Monkey Music Magic

Monkey Island 2: LeChuck's Revenge is a great adventure game, in fact one of the finest point and clickers I have ever experienced. But what really blew me away wasn't the beautiful pixel art or the fantastic pirate setting and humour - it was the music which really got to me. Land, McConnell and Bajakian made such an infectious soundtrack that is constantly intertwining and bewitching my ears. Normally it is only JRPGs that have music which get me excited, maybe because the compositions are more considered. Although I did go through a period of soundtracking my outdoor runs to the Gradius V OST.

Monkey Island 2 felt like an inventive sequel with the spitting contests and voodoo dolling. Although I preferred Ghost LeChuck to Zombie LeChuck as he seemed a somewhat less threatening opponent this time round. Maybe it was the fact - one that Guybrush often recounts - that we'd already defeated LeChuck in the first game. The island hopping was a nice feature, but for a pirate game I did feel a little let down by the lack of time you actually spend on a ship.

The ending was an interesting twist - one that I will not spoil here - but considering the lukewarm reputation of the next games in the series I don't feel in any rush to find out what happens next. I can see why the first two Monkey Island games have such a positive reputation, and considering all their faults they still hold up really well in the modern gaming age.

Wednesday, 15 April 2015

We need to talk about Heavy Rain
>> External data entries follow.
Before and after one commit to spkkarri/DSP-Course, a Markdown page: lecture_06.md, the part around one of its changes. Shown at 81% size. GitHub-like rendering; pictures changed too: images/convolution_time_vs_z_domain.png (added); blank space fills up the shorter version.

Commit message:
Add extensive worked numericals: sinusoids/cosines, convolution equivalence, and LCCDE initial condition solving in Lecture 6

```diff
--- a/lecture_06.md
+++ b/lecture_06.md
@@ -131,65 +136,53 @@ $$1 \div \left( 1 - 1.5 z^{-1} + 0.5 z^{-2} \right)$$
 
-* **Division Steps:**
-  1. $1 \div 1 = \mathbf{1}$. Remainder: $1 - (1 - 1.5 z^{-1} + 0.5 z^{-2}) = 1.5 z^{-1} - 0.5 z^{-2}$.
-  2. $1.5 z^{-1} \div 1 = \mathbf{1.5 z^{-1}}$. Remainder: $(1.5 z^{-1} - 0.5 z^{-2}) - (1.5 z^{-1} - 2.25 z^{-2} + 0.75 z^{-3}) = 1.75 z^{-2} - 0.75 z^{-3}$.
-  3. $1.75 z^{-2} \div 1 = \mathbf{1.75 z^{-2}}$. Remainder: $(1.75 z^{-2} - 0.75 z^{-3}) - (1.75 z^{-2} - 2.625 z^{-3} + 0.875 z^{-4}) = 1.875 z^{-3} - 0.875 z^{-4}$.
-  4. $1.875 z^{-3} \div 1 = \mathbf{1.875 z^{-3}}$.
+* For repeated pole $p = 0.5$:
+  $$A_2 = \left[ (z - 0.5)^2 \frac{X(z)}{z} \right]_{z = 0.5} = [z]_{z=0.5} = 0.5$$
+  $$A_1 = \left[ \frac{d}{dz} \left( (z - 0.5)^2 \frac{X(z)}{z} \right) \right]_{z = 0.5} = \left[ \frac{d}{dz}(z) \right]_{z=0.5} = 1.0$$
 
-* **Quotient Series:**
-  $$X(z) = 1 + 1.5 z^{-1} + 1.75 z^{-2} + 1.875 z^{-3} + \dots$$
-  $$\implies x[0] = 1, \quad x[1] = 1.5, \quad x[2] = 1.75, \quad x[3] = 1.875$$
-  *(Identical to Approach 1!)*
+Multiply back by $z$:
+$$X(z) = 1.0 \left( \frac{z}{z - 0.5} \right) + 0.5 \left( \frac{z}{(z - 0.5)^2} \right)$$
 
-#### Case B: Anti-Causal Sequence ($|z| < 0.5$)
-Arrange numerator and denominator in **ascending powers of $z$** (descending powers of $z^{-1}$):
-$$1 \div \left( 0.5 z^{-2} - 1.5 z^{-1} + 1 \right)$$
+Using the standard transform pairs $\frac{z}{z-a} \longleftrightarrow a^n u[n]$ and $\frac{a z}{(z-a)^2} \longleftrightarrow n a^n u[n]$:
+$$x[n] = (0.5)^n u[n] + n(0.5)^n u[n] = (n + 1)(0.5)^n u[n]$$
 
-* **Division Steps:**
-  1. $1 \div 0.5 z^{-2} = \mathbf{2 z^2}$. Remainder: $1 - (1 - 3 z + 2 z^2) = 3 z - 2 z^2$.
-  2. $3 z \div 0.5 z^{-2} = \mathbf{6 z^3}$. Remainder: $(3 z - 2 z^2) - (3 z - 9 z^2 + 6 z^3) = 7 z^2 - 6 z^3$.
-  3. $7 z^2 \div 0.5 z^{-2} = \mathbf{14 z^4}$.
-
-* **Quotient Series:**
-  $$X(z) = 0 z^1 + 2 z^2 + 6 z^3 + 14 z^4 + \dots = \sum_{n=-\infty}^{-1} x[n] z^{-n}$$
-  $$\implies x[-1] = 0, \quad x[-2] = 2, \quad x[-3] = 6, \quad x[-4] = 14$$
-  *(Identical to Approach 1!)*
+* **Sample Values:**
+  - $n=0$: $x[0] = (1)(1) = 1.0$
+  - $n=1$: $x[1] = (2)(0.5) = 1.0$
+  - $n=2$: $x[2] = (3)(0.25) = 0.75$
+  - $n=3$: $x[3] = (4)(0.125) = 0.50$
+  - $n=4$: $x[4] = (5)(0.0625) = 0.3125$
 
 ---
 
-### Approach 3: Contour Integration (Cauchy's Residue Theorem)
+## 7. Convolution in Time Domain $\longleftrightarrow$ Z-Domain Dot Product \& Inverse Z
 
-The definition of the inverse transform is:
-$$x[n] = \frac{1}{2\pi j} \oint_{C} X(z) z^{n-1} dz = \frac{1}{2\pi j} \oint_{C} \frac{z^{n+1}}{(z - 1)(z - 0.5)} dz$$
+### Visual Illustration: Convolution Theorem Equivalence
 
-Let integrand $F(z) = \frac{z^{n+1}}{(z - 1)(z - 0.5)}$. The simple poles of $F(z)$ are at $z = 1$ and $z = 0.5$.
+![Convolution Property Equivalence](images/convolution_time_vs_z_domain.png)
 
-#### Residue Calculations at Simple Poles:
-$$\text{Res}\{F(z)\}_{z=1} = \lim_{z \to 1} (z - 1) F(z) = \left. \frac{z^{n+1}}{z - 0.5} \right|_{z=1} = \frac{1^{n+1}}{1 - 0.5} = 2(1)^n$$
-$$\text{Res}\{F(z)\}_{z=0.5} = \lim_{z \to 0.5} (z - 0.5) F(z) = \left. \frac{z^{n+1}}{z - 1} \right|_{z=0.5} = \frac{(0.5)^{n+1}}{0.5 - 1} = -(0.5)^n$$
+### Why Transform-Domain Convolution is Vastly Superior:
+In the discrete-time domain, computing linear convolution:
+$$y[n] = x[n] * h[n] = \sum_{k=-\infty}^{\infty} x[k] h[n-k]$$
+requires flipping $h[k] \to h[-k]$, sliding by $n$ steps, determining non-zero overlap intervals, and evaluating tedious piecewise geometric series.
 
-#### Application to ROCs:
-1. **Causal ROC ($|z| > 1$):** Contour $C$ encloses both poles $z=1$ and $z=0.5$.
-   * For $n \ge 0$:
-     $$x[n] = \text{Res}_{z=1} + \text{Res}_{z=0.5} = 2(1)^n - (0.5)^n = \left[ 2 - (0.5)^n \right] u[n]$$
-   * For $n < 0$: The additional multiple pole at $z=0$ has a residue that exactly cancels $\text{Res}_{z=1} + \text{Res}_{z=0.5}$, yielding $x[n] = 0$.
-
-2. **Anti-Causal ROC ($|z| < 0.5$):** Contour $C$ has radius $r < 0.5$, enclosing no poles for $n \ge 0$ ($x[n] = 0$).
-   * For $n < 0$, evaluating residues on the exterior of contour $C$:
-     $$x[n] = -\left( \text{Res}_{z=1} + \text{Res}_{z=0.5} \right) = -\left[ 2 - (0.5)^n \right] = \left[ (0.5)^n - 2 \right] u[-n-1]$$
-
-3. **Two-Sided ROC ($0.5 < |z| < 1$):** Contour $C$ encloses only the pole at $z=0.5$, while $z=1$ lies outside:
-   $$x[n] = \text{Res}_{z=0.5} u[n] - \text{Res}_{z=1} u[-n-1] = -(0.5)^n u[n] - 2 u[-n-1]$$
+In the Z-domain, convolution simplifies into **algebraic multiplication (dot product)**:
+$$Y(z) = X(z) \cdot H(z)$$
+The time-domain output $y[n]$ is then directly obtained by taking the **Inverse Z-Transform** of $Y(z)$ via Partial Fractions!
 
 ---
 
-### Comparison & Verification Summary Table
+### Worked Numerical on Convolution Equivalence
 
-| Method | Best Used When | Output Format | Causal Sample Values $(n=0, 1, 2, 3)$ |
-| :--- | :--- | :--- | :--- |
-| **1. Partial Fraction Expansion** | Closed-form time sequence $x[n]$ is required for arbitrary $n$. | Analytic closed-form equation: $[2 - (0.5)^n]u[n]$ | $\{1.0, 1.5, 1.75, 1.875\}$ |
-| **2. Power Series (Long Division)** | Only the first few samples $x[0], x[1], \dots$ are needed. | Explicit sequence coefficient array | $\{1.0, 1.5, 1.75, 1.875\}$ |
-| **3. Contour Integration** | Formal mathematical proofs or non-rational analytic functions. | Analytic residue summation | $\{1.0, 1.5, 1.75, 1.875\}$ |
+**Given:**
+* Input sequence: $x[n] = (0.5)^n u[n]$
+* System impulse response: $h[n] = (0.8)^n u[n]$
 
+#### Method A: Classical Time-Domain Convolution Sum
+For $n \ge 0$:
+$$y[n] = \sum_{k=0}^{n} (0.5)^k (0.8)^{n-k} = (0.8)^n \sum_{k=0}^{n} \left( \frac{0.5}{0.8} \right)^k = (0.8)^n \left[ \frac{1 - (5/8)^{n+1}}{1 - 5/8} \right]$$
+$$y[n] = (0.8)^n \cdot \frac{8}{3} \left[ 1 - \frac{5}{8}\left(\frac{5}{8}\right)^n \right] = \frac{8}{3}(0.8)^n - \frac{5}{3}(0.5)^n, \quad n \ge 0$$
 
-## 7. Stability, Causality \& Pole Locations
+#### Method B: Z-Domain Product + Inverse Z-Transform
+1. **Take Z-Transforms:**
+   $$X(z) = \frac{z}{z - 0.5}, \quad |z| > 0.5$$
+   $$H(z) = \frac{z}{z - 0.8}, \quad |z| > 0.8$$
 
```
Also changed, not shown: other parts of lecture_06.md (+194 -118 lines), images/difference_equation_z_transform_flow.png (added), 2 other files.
Heavy Rain is a problematic game. I had hoped to be mainly talking about my experiences with playing it with the Playstation Move, which I think added another layer of immersion with the game, but I can't shake the feeling that so many things were wrong with this game. I don't think time has been kind to Heavy Rain, and while at the time it must have been seen as a trailblazer in the cold light of a new day it feels derivative in style of films like Fight Club or Seven. But my main problem is how the game treats women. Maybe it's all the more jarring after coming from a game like Mass Effect.

No matter how you dress it up this game is sexist, with its lingering shots on Madison's behind and uncomfortable allusions to sexual violence. Being made to strip at gunpoint was presented in such a gross way I almost walked away from the game. The game had already made my eyes roll when you had to dance on a podium to gain a guy's attention and progress in the game. Now I'm not saying all art or media has to be politically correct, boundaries should be pushed - titillation and sleaze can work well. It's just a disparity between what this game presents itself, a thinking person's thriller, to the reality. It stopped me from enjoying the game, it took a layer of immersion away. And with a "game" which focuses on Quick Time Events, immersion and experience is paramount.

I quite enjoy playing as unlikeable protagonists, for me it was part of what made L.A. Noire enjoyable was that Cole Phelps was no Ed Exley of L.A. Confidential. But what felt wrong with Heavy Rain's Ethan Mars is that he was so overwrought and it was like David Cage desperately wanted you to side with him and feel what he was feeling, it just didn't work for me. Ethan wasn't compelling or even compellingly uncompelling. It felt like lazy shorthand, a guy who will do anything for his son. The over-the-top nature of the trials Ethan went through and his reactions also jarred with the realistic experience.

I could not help but think when playing through this game: "C'mon Quantic Dream - you're better than this!"